┏━━
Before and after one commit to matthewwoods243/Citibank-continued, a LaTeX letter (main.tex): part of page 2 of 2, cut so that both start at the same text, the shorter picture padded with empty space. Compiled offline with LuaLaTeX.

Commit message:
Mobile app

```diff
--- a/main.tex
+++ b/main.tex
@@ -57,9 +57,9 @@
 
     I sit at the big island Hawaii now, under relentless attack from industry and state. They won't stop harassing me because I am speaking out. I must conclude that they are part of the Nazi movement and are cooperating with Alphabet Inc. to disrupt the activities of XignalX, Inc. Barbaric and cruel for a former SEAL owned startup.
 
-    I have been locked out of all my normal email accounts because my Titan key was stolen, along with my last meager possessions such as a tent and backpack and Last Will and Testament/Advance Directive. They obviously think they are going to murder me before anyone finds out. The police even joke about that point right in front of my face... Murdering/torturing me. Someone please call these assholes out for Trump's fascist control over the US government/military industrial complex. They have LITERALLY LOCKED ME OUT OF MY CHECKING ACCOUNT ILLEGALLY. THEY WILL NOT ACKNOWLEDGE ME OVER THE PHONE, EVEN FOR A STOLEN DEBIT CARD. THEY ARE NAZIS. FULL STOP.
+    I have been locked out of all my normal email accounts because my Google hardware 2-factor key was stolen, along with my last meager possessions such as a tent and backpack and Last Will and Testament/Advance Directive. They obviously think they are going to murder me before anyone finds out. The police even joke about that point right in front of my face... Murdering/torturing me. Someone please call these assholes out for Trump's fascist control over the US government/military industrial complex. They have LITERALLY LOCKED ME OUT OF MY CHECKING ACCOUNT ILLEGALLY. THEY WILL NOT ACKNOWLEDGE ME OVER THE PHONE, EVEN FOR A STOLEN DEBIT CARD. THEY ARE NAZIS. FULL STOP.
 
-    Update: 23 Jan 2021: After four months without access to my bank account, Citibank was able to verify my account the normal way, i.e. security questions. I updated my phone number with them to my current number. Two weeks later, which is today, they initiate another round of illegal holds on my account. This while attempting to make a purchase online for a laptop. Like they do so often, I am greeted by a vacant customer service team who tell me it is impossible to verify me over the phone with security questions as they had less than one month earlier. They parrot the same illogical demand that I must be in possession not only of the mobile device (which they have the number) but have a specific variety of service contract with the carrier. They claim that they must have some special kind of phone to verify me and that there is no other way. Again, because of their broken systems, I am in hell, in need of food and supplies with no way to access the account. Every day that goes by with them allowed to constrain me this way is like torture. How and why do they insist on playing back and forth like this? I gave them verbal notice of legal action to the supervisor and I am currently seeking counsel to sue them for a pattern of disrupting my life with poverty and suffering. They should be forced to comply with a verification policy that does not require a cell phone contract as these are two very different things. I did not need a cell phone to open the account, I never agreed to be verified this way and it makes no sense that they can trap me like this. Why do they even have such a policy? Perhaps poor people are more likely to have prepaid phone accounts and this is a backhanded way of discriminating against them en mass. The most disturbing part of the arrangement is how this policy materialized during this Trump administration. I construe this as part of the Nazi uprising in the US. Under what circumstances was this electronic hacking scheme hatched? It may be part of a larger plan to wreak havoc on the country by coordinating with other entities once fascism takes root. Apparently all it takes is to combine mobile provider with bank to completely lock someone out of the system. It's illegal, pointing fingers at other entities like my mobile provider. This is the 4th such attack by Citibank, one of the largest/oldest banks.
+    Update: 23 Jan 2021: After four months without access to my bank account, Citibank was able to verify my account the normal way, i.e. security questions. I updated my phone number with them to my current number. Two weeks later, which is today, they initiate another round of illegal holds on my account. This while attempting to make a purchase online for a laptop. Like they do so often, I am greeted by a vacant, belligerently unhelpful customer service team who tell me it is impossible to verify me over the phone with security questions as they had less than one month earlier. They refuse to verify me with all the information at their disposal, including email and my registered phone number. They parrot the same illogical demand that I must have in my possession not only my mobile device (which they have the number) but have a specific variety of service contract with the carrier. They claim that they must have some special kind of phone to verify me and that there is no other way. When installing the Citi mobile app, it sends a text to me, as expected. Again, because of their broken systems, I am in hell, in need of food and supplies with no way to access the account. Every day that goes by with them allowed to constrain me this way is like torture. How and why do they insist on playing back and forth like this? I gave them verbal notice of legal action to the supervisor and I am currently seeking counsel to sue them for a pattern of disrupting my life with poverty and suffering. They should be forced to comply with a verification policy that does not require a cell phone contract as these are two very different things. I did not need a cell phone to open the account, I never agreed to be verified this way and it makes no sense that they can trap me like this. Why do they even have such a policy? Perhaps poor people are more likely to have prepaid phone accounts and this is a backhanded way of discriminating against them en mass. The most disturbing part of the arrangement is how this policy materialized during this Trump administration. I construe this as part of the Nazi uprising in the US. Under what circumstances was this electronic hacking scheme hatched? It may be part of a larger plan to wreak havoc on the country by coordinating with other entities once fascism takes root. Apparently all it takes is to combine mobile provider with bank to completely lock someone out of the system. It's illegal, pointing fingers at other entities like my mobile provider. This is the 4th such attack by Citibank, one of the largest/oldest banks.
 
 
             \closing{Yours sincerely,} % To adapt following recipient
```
┗━━
Exact copies of all the entries above are to be printed.

Before and after one commit to matthewwoods243/Citibank-continued, a LaTeX letter (main.tex): part of page 2 of 2, cut so that both start at the same text, the shorter picture padded with empty space. Compiled offline with LuaLaTeX.

Commit message:
Mobile app

```diff
--- a/main.tex
+++ b/main.tex
@@ -57,9 +57,9 @@
 
     I sit at the big island Hawaii now, under relentless attack from industry and state. They won't stop harassing me because I am speaking out. I must conclude that they are part of the Nazi movement and are cooperating with Alphabet Inc. to disrupt the activities of XignalX, Inc. Barbaric and cruel for a former SEAL owned startup.
 
-    I have been locked out of all my normal email accounts because my Titan key was stolen, along with my last meager possessions such as a tent and backpack and Last Will and Testament/Advance Directive. They obviously think they are going to murder me before anyone finds out. The police even joke about that point right in front of my face... Murdering/torturing me. Someone please call these assholes out for Trump's fascist control over the US government/military industrial complex. They have LITERALLY LOCKED ME OUT OF MY CHECKING ACCOUNT ILLEGALLY. THEY WILL NOT ACKNOWLEDGE ME OVER THE PHONE, EVEN FOR A STOLEN DEBIT CARD. THEY ARE NAZIS. FULL STOP.
+    I have been locked out of all my normal email accounts because my Google hardware 2-factor key was stolen, along with my last meager possessions such as a tent and backpack and Last Will and Testament/Advance Directive. They obviously think they are going to murder me before anyone finds out. The police even joke about that point right in front of my face... Murdering/torturing me. Someone please call these assholes out for Trump's fascist control over the US government/military industrial complex. They have LITERALLY LOCKED ME OUT OF MY CHECKING ACCOUNT ILLEGALLY. THEY WILL NOT ACKNOWLEDGE ME OVER THE PHONE, EVEN FOR A STOLEN DEBIT CARD. THEY ARE NAZIS. FULL STOP.
 
-    Update: 23 Jan 2021: After four months without access to my bank account, Citibank was able to verify my account the normal way, i.e. security questions. I updated my phone number with them to my current number. Two weeks later, which is today, they initiate another round of illegal holds on my account. This while attempting to make a purchase online for a laptop. Like they do so often, I am greeted by a vacant customer service team who tell me it is impossible to verify me over the phone with security questions as they had less than one month earlier. They parrot the same illogical demand that I must be in possession not only of the mobile device (which they have the number) but have a specific variety of service contract with the carrier. They claim that they must have some special kind of phone to verify me and that there is no other way. Again, because of their broken systems, I am in hell, in need of food and supplies with no way to access the account. Every day that goes by with them allowed to constrain me this way is like torture. How and why do they insist on playing back and forth like this? I gave them verbal notice of legal action to the supervisor and I am currently seeking counsel to sue them for a pattern of disrupting my life with poverty and suffering. They should be forced to comply with a verification policy that does not require a cell phone contract as these are two very different things. I did not need a cell phone to open the account, I never agreed to be verified this way and it makes no sense that they can trap me like this. Why do they even have such a policy? Perhaps poor people are more likely to have prepaid phone accounts and this is a backhanded way of discriminating against them en mass. The most disturbing part of the arrangement is how this policy materialized during this Trump administration. I construe this as part of the Nazi uprising in the US. Under what circumstances was this electronic hacking scheme hatched? It may be part of a larger plan to wreak havoc on the country by coordinating with other entities once fascism takes root. Apparently all it takes is to combine mobile provider with bank to completely lock someone out of the system. It's illegal, pointing fingers at other entities like my mobile provider. This is the 4th such attack by Citibank, one of the largest/oldest banks.
+    Update: 23 Jan 2021: After four months without access to my bank account, Citibank was able to verify my account the normal way, i.e. security questions. I updated my phone number with them to my current number. Two weeks later, which is today, they initiate another round of illegal holds on my account. This while attempting to make a purchase online for a laptop. Like they do so often, I am greeted by a vacant, belligerently unhelpful customer service team who tell me it is impossible to verify me over the phone with security questions as they had less than one month earlier. They refuse to verify me with all the information at their disposal, including email and my registered phone number. They parrot the same illogical demand that I must have in my possession not only my mobile device (which they have the number) but have a specific variety of service contract with the carrier. They claim that they must have some special kind of phone to verify me and that there is no other way. When installing the Citi mobile app, it sends a text to me, as expected. Again, because of their broken systems, I am in hell, in need of food and supplies with no way to access the account. Every day that goes by with them allowed to constrain me this way is like torture. How and why do they insist on playing back and forth like this? I gave them verbal notice of legal action to the supervisor and I am currently seeking counsel to sue them for a pattern of disrupting my life with poverty and suffering. They should be forced to comply with a verification policy that does not require a cell phone contract as these are two very different things. I did not need a cell phone to open the account, I never agreed to be verified this way and it makes no sense that they can trap me like this. Why do they even have such a policy? Perhaps poor people are more likely to have prepaid phone accounts and this is a backhanded way of discriminating against them en mass. The most disturbing part of the arrangement is how this policy materialized during this Trump administration. I construe this as part of the Nazi uprising in the US. Under what circumstances was this electronic hacking scheme hatched? It may be part of a larger plan to wreak havoc on the country by coordinating with other entities once fascism takes root. Apparently all it takes is to combine mobile provider with bank to completely lock someone out of the system. It's illegal, pointing fingers at other entities like my mobile provider. This is the 4th such attack by Citibank, one of the largest/oldest banks.
 
 
             \closing{Yours sincerely,} % To adapt following recipient
```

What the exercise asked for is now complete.